→ **Extracted information**
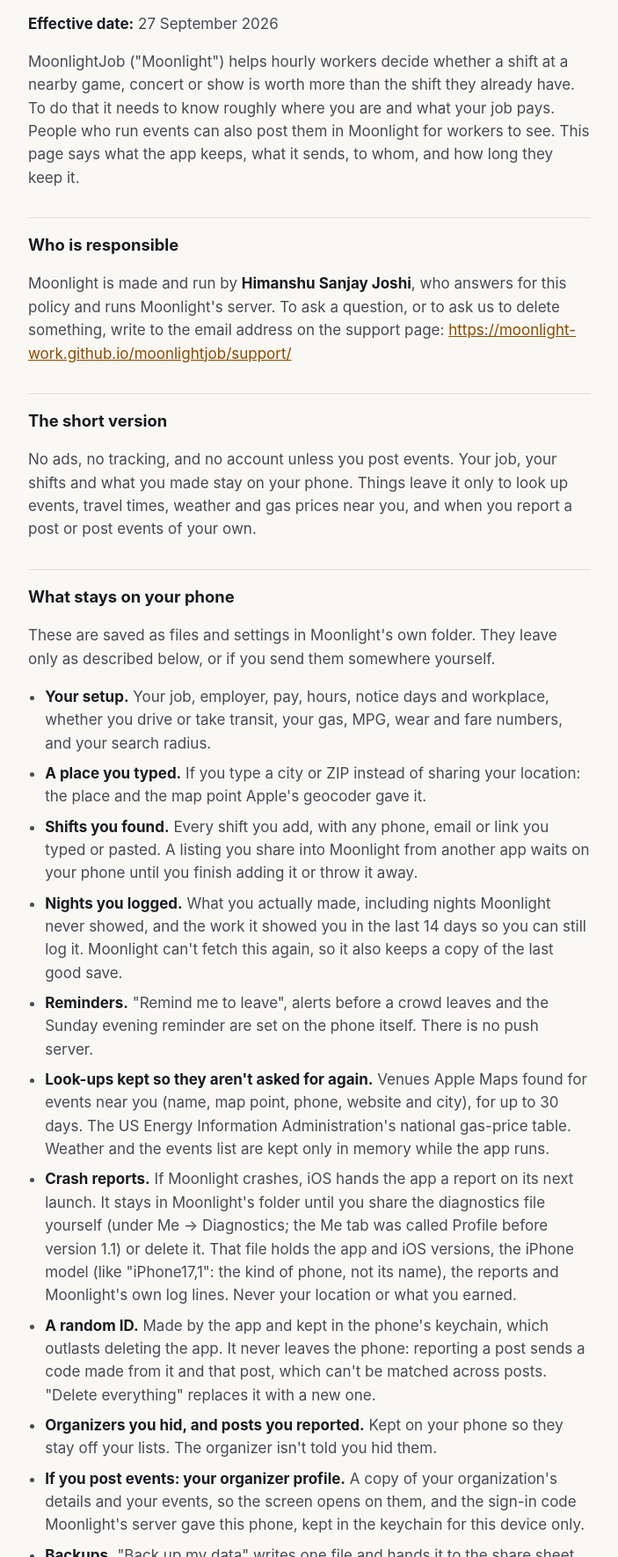
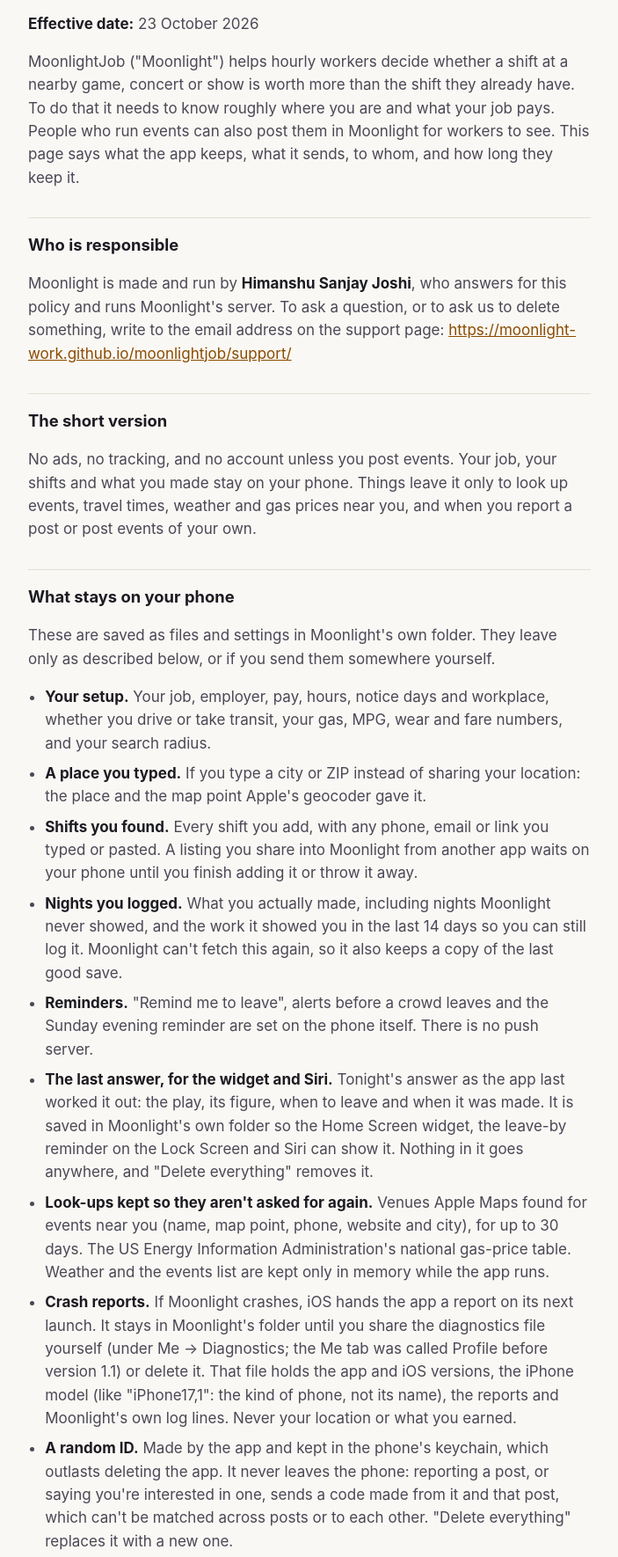
Before and after one commit to moonlight-work/moonlightjob, a plain HTML site: page privacy/index.html in a window 1280 px wide. Shown: the part 91-1861 px from the top of the page at 88% size, without its empty margins (288-991 px from the left). Drawn offline with Linux system fonts and the light colour scheme.

Commit message:
Privacy for 1.2: the widget's saved answer stays on the phone; "I'm interested" sends a per-post code, kept only as a count; effective 23 October 2026

```diff
--- a/privacy/index.html
+++ b/privacy/index.html
@@ -32,7 +32,7 @@
 <main>
 <nav>MoonlightJob · <a href="https://moonlight-work.github.io/moonlightjob/support/">Support</a></nav>
 <h1>MoonlightJob privacy policy</h1>
-<p><strong>Effective date:</strong> 27 September 2026</p>
+<p><strong>Effective date:</strong> 23 October 2026</p>
 <p>MoonlightJob ("Moonlight") helps hourly workers decide whether a shift at a nearby game, concert or show is worth more than the shift they already have. To do that it needs to know roughly where you are and what your job pays. People who run events can also post them in Moonlight for workers to see. This page says what the app keeps, what it sends, to whom, and how long they keep it.</p>
 <h2>Who is responsible</h2>
 <p>Moonlight is made and run by <strong>Himanshu Sanjay Joshi</strong>, who answers for this policy and runs Moonlight's server. To ask a question, or to ask us to delete something, write to the email address on the support page: <a href="https://moonlight-work.github.io/moonlightjob/support/">https://moonlight-work.github.io/moonlightjob/support/</a></p>
@@ -46,10 +46,11 @@
   <li><strong>Shifts you found.</strong> Every shift you add, with any phone, email or link you typed or pasted. A listing you share into Moonlight from another app waits on your phone until you finish adding it or throw it away.</li>
   <li><strong>Nights you logged.</strong> What you actually made, including nights Moonlight never showed, and the work it showed you in the last 14 days so you can still log it. Moonlight can't fetch this again, so it also keeps a copy of the last good save.</li>
   <li><strong>Reminders.</strong> "Remind me to leave", alerts before a crowd leaves and the Sunday evening reminder are set on the phone itself. There is no push server.</li>
+  <li><strong>The last answer, for the widget and Siri.</strong> Tonight's answer as the app last worked it out: the play, its figure, when to leave and when it was made. It is saved in Moonlight's own folder so the Home Screen widget, the leave-by reminder on the Lock Screen and Siri can show it. Nothing in it goes anywhere, and "Delete everything" removes it.</li>
   <li><strong>Look-ups kept so they aren't asked for again.</strong> Venues Apple Maps found for events near you (name, map point, phone, website and city), for up to 30 days. The US Energy Information Administration's national gas-price table. Weather and the events list are kept only in memory while the app runs.</li>
   <li><strong>Crash reports.</strong> If Moonlight crashes, iOS hands the app a report on its next launch. It stays in Moonlight's folder until you share the diagnostics file yourself (under Me → Diagnostics; the Me tab was called Profile before version 1.1) or delete it. That file holds the app and iOS versions, the iPhone model (like "iPhone17,1": the kind of phone, not its name), the reports and Moonlight's own log lines. Never your location or what you earned.</li>
-  <li><strong>A random ID.</strong> Made by the app and kept in the phone's keychain, which outlasts deleting the app. It never leaves the phone: reporting a post sends a code made from it and that post, which can't be matched across posts. "Delete everything" replaces it with a new one.</li>
-  <li><strong>Organizers you hid, and posts you reported.</strong> Kept on your phone so they stay off your lists. The organizer isn't told you hid them.</li>
+  <li><strong>A random ID.</strong> Made by the app and kept in the phone's keychain, which outlasts deleting the app. It never leaves the phone: reporting a post, or saying you're interested in one, sends a code made from it and that post, which can't be matched across posts or to each other. "Delete everything" replaces it with a new one.</li>
+  <li><strong>Organizers you hid, and posts you reported.</strong> Kept on your phone so they stay off your lists. The organizer isn't told you hid them. Posts you said you're interested in are kept too, so the button says so.</li>
   <li><strong>If you post events: your organizer profile.</strong> A copy of your organization's details and your events, so the screen opens on them, and the sign-in code Moonlight's server gave this phone, kept in the keychain for this device only.</li>
   <li><strong>Backups.</strong> "Back up my data" writes one file and hands it to the share sheet. Where you send it is up to you.</li>
 </ul>
@@ -65,13 +66,14 @@
   <li><strong>Gas prices.</strong> Moonlight downloads the US Energy Information Administration's whole national table, at most once a day, so the request carries nothing about you or where you are.</li>
   <li><strong>Posts from local organizers.</strong> Moonlight's server gets your map point rounded to about half a mile, your search radius and the next week's dates, as it does for events. No name and no ID.</li>
   <li><strong>Reporting a post.</strong> A report sends Moonlight's server the post, the reason and a note if you write one, with a code made from your random ID and that post. The code lets the server count one report per phone; it can't be matched across posts or traced back to you. Hiding an organizer stays on your phone.</li>
-  <li><strong>If you post events.</strong> Your organization's name, and the phone, email or link you give. For each event: its name, kind, place, times, the crowd you expect, your notes and, when you're hiring, the roles, how many people, the pay, the staff hours and how to apply. Workers see your events labelled with your organization's name, and the way to apply on events where you're hiring. Your organization's own contact details are seen only by Moonlight.</li>
+  <li><strong>Saying you're interested.</strong> "I'm interested" on an organizer's post sends the post and a code made from your random ID and that post, under a different label from a report's. The server keeps only a count; the organizer sees a number, not you. It can't be matched across posts or to a report.</li>
+  <li><strong>If you post events.</strong> Your organization's name, and the phone, email or link you give. For each event: its name, kind, place, times, the crowd you expect, your notes and, when you're hiring, the roles, how many people, the pay, the staff hours and how to apply. Workers see your events labelled with your organization's name, and the way to apply on events where you're hiring. Your organization's own contact details are seen only by Moonlight. For each event the server also keeps two numbers for you: how many phones said they're interested and how many times it was shown to workers' phones. Neither says who.</li>
   <li><strong>Crash reports through Apple.</strong> If you chose to share with app developers in iOS Settings (Privacy &amp; Security → Analytics &amp; Improvements), Apple may pass us crash reports and app usage figures from your phone. That is Apple's setting; Moonlight has no crash-reporting service of its own.</li>
 </ul>
 <h2>Who we talk to, and how long they keep it</h2>
 <p>Each one gets only what it needs for the job described here, and has its own privacy policy. Fly.io hosts Moonlight's server and handles your requests for us as a processor, under its data-processing terms. Apple handles what it receives under Apple's privacy policy. Every service your phone contacts directly also sees the internet (IP) address the request comes from, as any website does.</p>
 <ul>
-  <li><strong>Moonlight's server.</strong> Run by Himanshu Sanjay Joshi, who makes Moonlight, on Fly.io in Chicago. It asks Ticketmaster for events so no phone needs a key, and one lookup serves everyone nearby. It writes nothing about your requests to disk, except what organizers post and the reports workers send, below. Its log line for each request names the route, the result and how long it took, never your map point; Fly keeps those logs for 7 days (fly.io's logging documentation, read 25 September 2026). The events it fetched stay in its memory for up to 12 hours, filed by an area about 7 miles across, not by who asked. To stop one phone flooding it, it counts requests by IP address in memory only, and forgets each address about a minute after its last request — or, after signing up as an organizer, which is limited by the hour, about an hour. Fly's network carries every request, including your IP address; Fly doesn't publish how long it keeps its own records of connections, so we can't tell you. If you post events, it keeps your organizer profile until you delete it, and each event, with any reports about it, until 30 days after the event ends — in a file on its disk, of which Fly keeps a daily copy for 5 days.</li>
+  <li><strong>Moonlight's server.</strong> Run by Himanshu Sanjay Joshi, who makes Moonlight, on Fly.io in Chicago. It asks Ticketmaster for events so no phone needs a key, and one lookup serves everyone nearby. It writes nothing about your requests to disk, except what organizers post, the reports workers send and the interest codes, below. Its log line for each request names the route, the result and how long it took, never your map point; Fly keeps those logs for 7 days (fly.io's logging documentation, read 25 September 2026). The events it fetched stay in its memory for up to 12 hours, filed by an area about 7 miles across, not by who asked. To stop one phone flooding it, it counts requests by IP address in memory only, and forgets each address about a minute after its last request — or, after signing up as an organizer, which is limited by the hour, about an hour. Fly's network carries every request, including your IP address; Fly doesn't publish how long it keeps its own records of connections, so we can't tell you. If you post events, it keeps your organizer profile until you delete it, and each event, with any reports about it, the interest codes and a count of how often it was shown to workers' phones (no identifier behind that count), until 30 days after the event ends — in a file on its disk, of which Fly keeps a daily copy for 5 days.</li>
   <li><strong>Alerts to Moonlight's owner.</strong> When an organizer signs up or changes their name, when an organizer who isn't approved yet posts, and when a post is reported, the server sends Moonlight's owner a short alert through the notification service the owner uses (ntfy, Slack or Discord): the organizer's name; the post's title, place, times and pay; a report's reason. Never contact details, notes, or who reported it.</li>
   <li><strong>Ticketmaster.</strong> Games, concerts and shows. Asked only by Moonlight's server, with the server's own key. It gets an area about 7 miles across, a radius and a date range, never anything from your phone.</li>
   <li><strong>Apple Maps.</strong> Finds venues and the places you search for, works out drive or transit times (to each venue, and from it to your workplace if you added one), turns your location into a city name, and turns a city or ZIP you type into a map point. For transit riders it also finds the next ride home after each shift, from the venue to your map point.</li>
@@ -86,7 +88,7 @@
 <h2>Tracking</h2>
 <p>Moonlight doesn't track you. No other company collects information about what you do across apps or websites through Moonlight. Because there is nothing to track, Moonlight has no setting that answers a browser's "Do Not Track" signal, and needs none.</p>
 <h2>Delete everything</h2>
-<p>Me → What we do with your data → <strong>Delete everything</strong> wipes your setup, a place you typed, shifts, logged nights, reminders, settings, organizers you hid, posts you reported, saved venues, cached pay look-ups, crash reports and the random ID from your phone. If you post events and the phone is online, your organizer profile and every event you posted come off Moonlight's server too; offline, write to us and we'll remove them. Moonlight then starts over as new.</p>
+<p>Me → What we do with your data → <strong>Delete everything</strong> wipes your setup, a place you typed, shifts, logged nights, reminders, settings, organizers you hid, posts you reported or said you're interested in, saved venues, cached pay look-ups, crash reports and the random ID from your phone. If you post events and the phone is online, your organizer profile and every event you posted come off Moonlight's server too; offline, write to us and we'll remove them. Moonlight then starts over as new.</p>
 <p>Moonlight's server has nothing else of yours to delete: it keeps no record of your requests, and the log lines that say one came in go after 7 days. "Delete everything" can't reach a backup you exported; that file is wherever you sent it. A report you sent stays with its post until the post goes, 30 days after the event at the latest: nothing in it points to you, so it can't be picked out.</p>
 <p>To ask what we hold, or to ask us to delete something, write to the address on the support page. For a worker, the server keeps nothing tied to you, so the answer will usually be that nothing is there. For an organizer, it's your profile and your events, which you can also delete yourself: Settings → Delete my organizer profile.</p>
 <h2>If you post events</h2>
```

→ **Required work**
Copy out all lines of the listing above that include "html".

→ **Answer to this problem**
Before and after one commit to moonlight-work/moonlightjob, a plain HTML site: page privacy/index.html in a window 1280 px wide. Shown: the part 91-1861 px from the top of the page at 88% size, without its empty margins (288-991 px from the left). Drawn offline with Linux system fonts and the light colour scheme.
--- a/privacy/index.html
+++ b/privacy/index.html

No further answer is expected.